Being a Dallas Advertising Photographer, and relatively new on the Composite Photography scene, I’m always looking for an opportunity to expand my experience, while at the same time to create a kick ass piece for my portfolio.
Later, I’ll reveal what I believe is the most important part of creating a Photo Composite that works.
To start, however, I should let you know Photo Compositing, or what I call a Photillustration, is absolutely my PASSION, and if you look over my Portfolio, you’ll notice I’ve pretty much planted my flag as a Composite Photographer.
Enough about me, I’d rather take you behind my Brass Tacks Barber Shop Photo Composite to see what went into creating it.
Brass Tacks Barber Shop
Every Wednesday morning I attend a networking meeting in the Bishop Arts District in Dallas, TX, and right across the street sits a little barber shop.
My Photo Composites can only be as good as the characters I cast.
I’m always looking for unique environments and characters to cast for my Photillustrations, and I find these characters are often just across the street.
The barbers from Brass Tacks Barber Shop are perfect examples of how casting great characters makes an average Photo Composite awesome.

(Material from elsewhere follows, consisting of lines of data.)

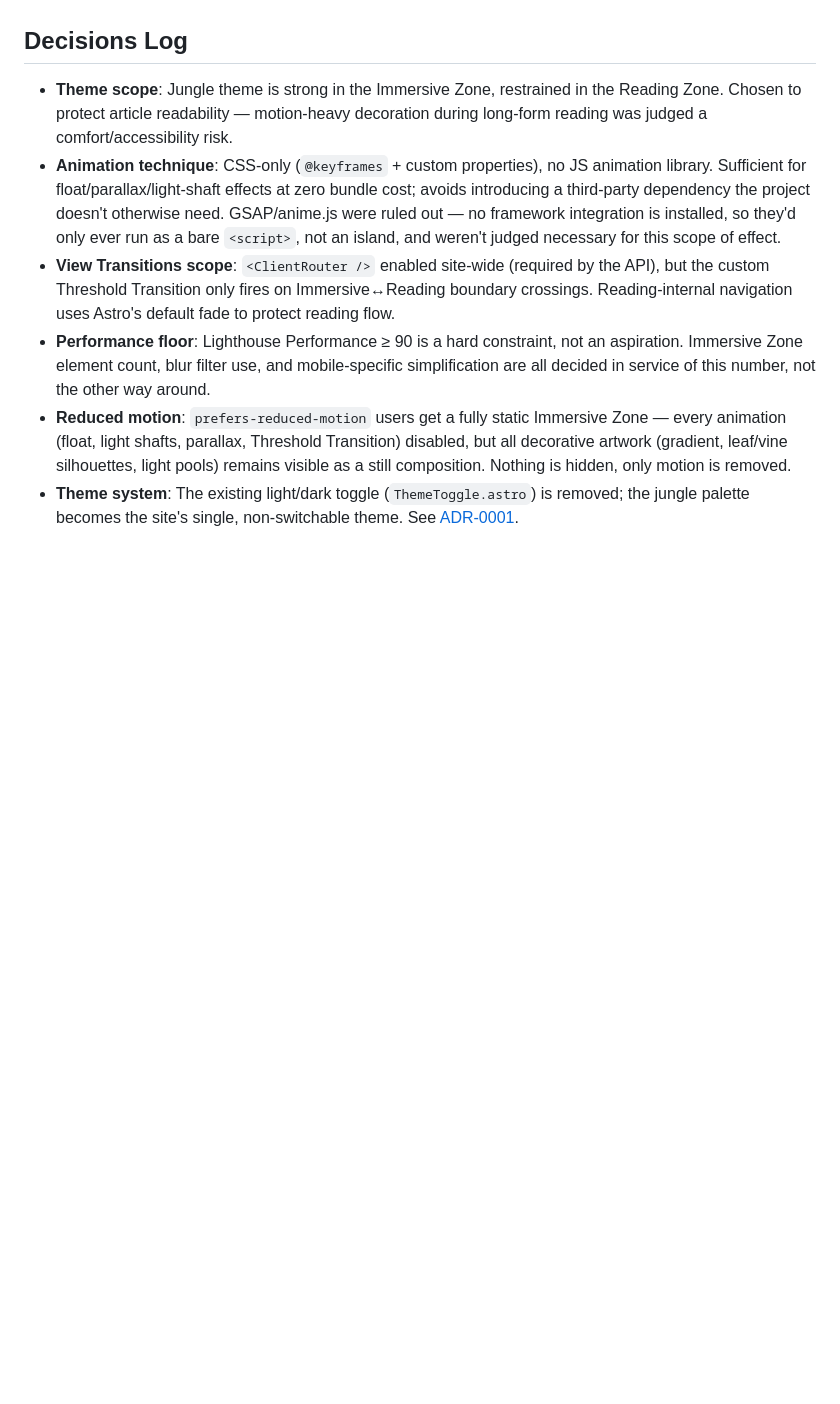
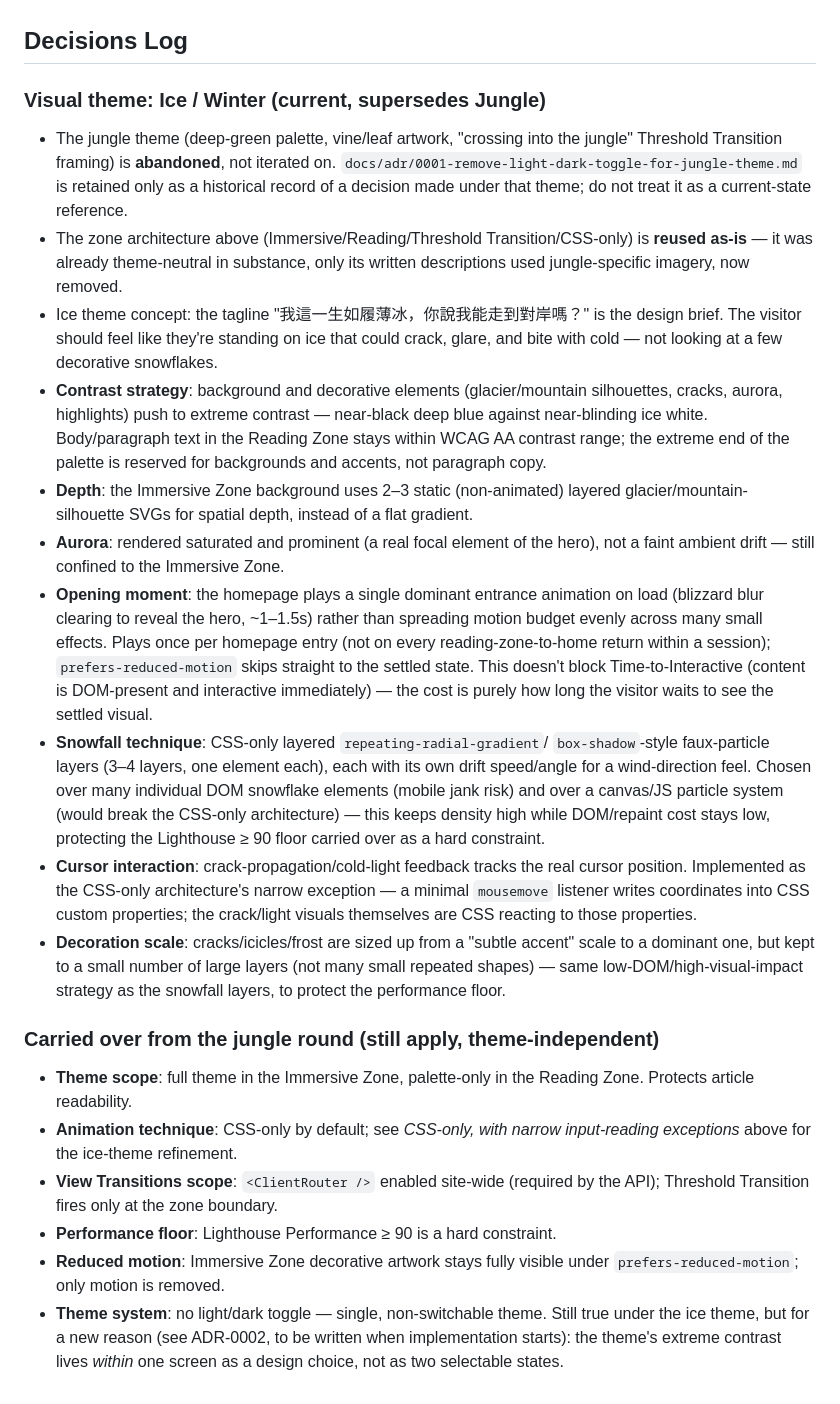
Before and after one commit to oldfesixsixsix/mechanical-meteor, a Markdown page: CONTEXT.md, the part around one of its changes. GitHub-like rendering; blank space fills up the shorter version.

```diff
--- a/CONTEXT.md
+++ b/CONTEXT.md
@@ -26,28 +55,62 @@ elements plus a custom `transition:animate` definition. All other navigations
 
 ## Decisions Log
 
-- **Theme scope**: Jungle theme is strong in the Immersive Zone, restrained in the
-  Reading Zone. Chosen to protect article readability — motion-heavy decoration
-  during long-form reading was judged a comfort/accessibility risk.
-- **Animation technique**: CSS-only (`@keyframes` + custom properties), no JS
-  animation library. Sufficient for float/parallax/light-shaft effects at zero
-  bundle cost; avoids introducing a third-party dependency the project doesn't
-  otherwise need. GSAP/anime.js were ruled out — no framework integration is
-  installed, so they'd only ever run as a bare `<script>`, not an island, and
-  weren't judged necessary for this scope of effect.
+### Visual theme: Ice / Winter (current, supersedes Jungle)
+- The jungle theme (deep-green palette, vine/leaf artwork, "crossing into the
+  jungle" Threshold Transition framing) is **abandoned**, not iterated on.
+  `docs/adr/0001-remove-light-dark-toggle-for-jungle-theme.md` is retained only
+  as a historical record of a decision made under that theme; do not treat it as
+  a current-state reference.
+- The zone architecture above (Immersive/Reading/Threshold Transition/CSS-only)
+  is **reused as-is** — it was already theme-neutral in substance, only its
+  written descriptions used jungle-specific imagery, now removed.
+- Ice theme concept: the tagline "我這一生如履薄冰，你說我能走到對岸嗎？" is the
+  design brief. The visitor should feel like they're standing on ice that could
+  crack, glare, and bite with cold — not looking at a few decorative snowflakes.
+- **Contrast strategy**: background and decorative elements (glacier/mountain
+  silhouettes, cracks, aurora, highlights) push to extreme contrast — near-black
+  deep blue against near-blinding ice white. Body/paragraph text in the Reading
+  Zone stays within WCAG AA contrast range; the extreme end of the palette is
+  reserved for backgrounds and accents, not paragraph copy.
+- **Depth**: the Immersive Zone background uses 2–3 static (non-animated) layered
+  glacier/mountain-silhouette SVGs for spatial depth, instead of a flat gradient.
+- **Aurora**: rendered saturated and prominent (a real focal element of the
+  hero), not a faint ambient drift — still confined to the Immersive Zone.
+- **Opening moment**: the homepage plays a single dominant entrance animation on
+  load (blizzard blur clearing to reveal the hero, ~1–1.5s) rather than
+  spreading motion budget evenly across many small effects. Plays once per
+  homepage entry (not on every reading-zone-to-home return within a session);
+  `prefers-reduced-motion` skips straight to the settled state. This doesn't
+  block Time-to-Interactive (content is DOM-present and interactive
+  immediately) — the cost is purely how long the visitor waits to see the
+  settled visual.
+- **Snowfall technique**: CSS-only layered `repeating-radial-gradient`/
+  `box-shadow`-style faux-particle layers (3–4 layers, one element each),
+  each with its own drift speed/angle for a wind-direction feel. Chosen over
+  many individual DOM snowflake elements (mobile jank risk) and over a
+  canvas/JS particle system (would break the CSS-only architecture) — this
+  keeps density high while DOM/repaint cost stays low, protecting the
+  Lighthouse ≥ 90 floor carried over as a hard constraint.
+- **Cursor interaction**: crack-propagation/cold-light feedback tracks the real
+  cursor position. Implemented as the CSS-only architecture's narrow exception —
+  a minimal `mousemove` listener writes coordinates into CSS custom properties;
+  the crack/light visuals themselves are CSS reacting to those properties.
+- **Decoration scale**: cracks/icicles/frost are sized up from a "subtle
+  accent" scale to a dominant one, but kept to a small number of large layers
+  (not many small repeated shapes) — same low-DOM/high-visual-impact strategy as
+  the snowfall layers, to protect the performance floor.
+
+### Carried over from the jungle round (still apply, theme-independent)
+- **Theme scope**: full theme in the Immersive Zone, palette-only in the Reading
+  Zone. Protects article readability.
+- **Animation technique**: CSS-only by default; see *CSS-only, with narrow
+  input-reading exceptions* above for the ice-theme refinement.
 - **View Transitions scope**: `<ClientRouter />` enabled site-wide (required by
-  the API), but the custom Threshold Transition only fires on Immersive↔Reading
-  boundary crossings. Reading-internal navigation uses Astro's default fade to
-  protect reading flow.
-- **Performance floor**: Lighthouse Performance ≥ 90 is a hard constraint, not an
-  aspiration. Immersive Zone element count, blur filter use, and mobile-specific
-  simplification are all decided in service of this number, not the other way
-  around.
-- **Reduced motion**: `prefers-reduced-motion` users get a fully static Immersive
-  Zone — every animation (float, light shafts, parallax, Threshold Transition)
-  disabled, but all decorative artwork (gradient, leaf/vine silhouettes, light
-  pools) remains visible as a still composition. Nothing is hidden, only motion
-  is removed.
-- **Theme system**: The existing light/dark toggle (`ThemeToggle.astro`) is
-  removed; the jungle palette becomes the site's single, non-switchable theme.
-  See [ADR-0001](docs/adr/0001-remove-light-dark-toggle-for-jungle-theme.md).
+  the API); Threshold Transition fires only at the zone boundary.
+- **Performance floor**: Lighthouse Performance ≥ 90 is a hard constraint.
+- **Reduced motion**: Immersive Zone decorative artwork stays fully visible
+  under `prefers-reduced-motion`; only motion is removed.
+- **Theme system**: no light/dark toggle — single, non-switchable theme. Still
+  true under the ice theme, but for a new reason (see ADR-0002, to be written
+  when implementation starts): the theme's extreme contrast lives *within* one
+  screen as a design choice, not as two selectable states.
```
Also changed, not shown: other parts of CONTEXT.md (+45 -16 lines).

Technically, Compositing isn’t that difficult, and there are a lot of really good Composite Photographers doing amazing work.
Without great characters, the best technical Compositing skills will only produce average results.
Breaking Down the Brass Tacks Barber Shop
I approached Brandon, the owner of Brass Tacks Barber Shop, about working with me on a Photillustration for my portfolio.
Thankfully, he was super excited about the opportunity.
I asked Brandon what he would like to see in his Photillustration, and he gave me his vision, which was him with four arms symbolizing action like he’s quickly working on a customer.
Here’s the breakdown of this Photo Composite…
#1 Center Customer: This was a shot of Brandon’s brother used to be the final styled customer.
#2 Blurred Haircut Customer: This was a shot with the customer’s hair messed up, indicating his hair being cut.
#3 Blurred Shaving Customer: This is a shot with the customer being shaved with a straight razor.
#4 Brandon: Brandon is the owner of Brass Tacks Barber Shop and this image represents him feverishly working on a customer.
#5 Shaving Hand: I shot several shots of Brandon with his hands in different positions to create the four hands he wanted to see.
#6 Uppercut Lid: The lid was photographed separately to appear as it’s flying off the gel can.
#7 Brass Tacks Barber Shop Sign: I added the Brass Tacks logo onto the wall to fill blank spaces and bring branding into the Photo Composite.
#8, 9, 10 Barber Shop: Because of the size of the barber shop, I knew it was going to be impossible to get everything into the scene without Compositing several images together.
#11 Barber Named Juke: My original shot of Juke was completely wrong, so I went back to the barber shop the day of editing to photograph Juke working at the sink.
#12, 13 Water: I added water into the Photillustration to give it some humor and action, which I think really works.
#14 Ryan and Customer: I added Ryan and the customer to the Composite to give it some realism.
#15 Grim and Jes: Jes is going over the schedule with Grim, while he’s sleeping with his head back.
#16 Carnival: Because this is a crazy scene, I thought it would be funny to add more craziness in the background.
#17 Unicyclist: It just fits the chaos.
#18 Shaving Cream: I added some shaving cream into Brandon’s hand.
Some Compositing Images
To give you a better idea of where this Photo Composite started, and the images I used to create it, here are some of the originals.
That’s a Wrap
I knew going into the Composite, it was going to present a lot of challenges, and it did not disappoint.
I choose Photo Composites based on the challenge they offer.
To start with, I knew Compositing the barber shop together at the right angle was going to be tough, Compositing Brandon’s arms like he wanted probably didn’t work out as well as I would have liked, and Compositing the customer spinning isn’t reading as clearly as I had hoped.
But all-in-all, I think this Photillustration hit the mark, and it certainly highlights the characters of the Brass Tacks Barber Shop.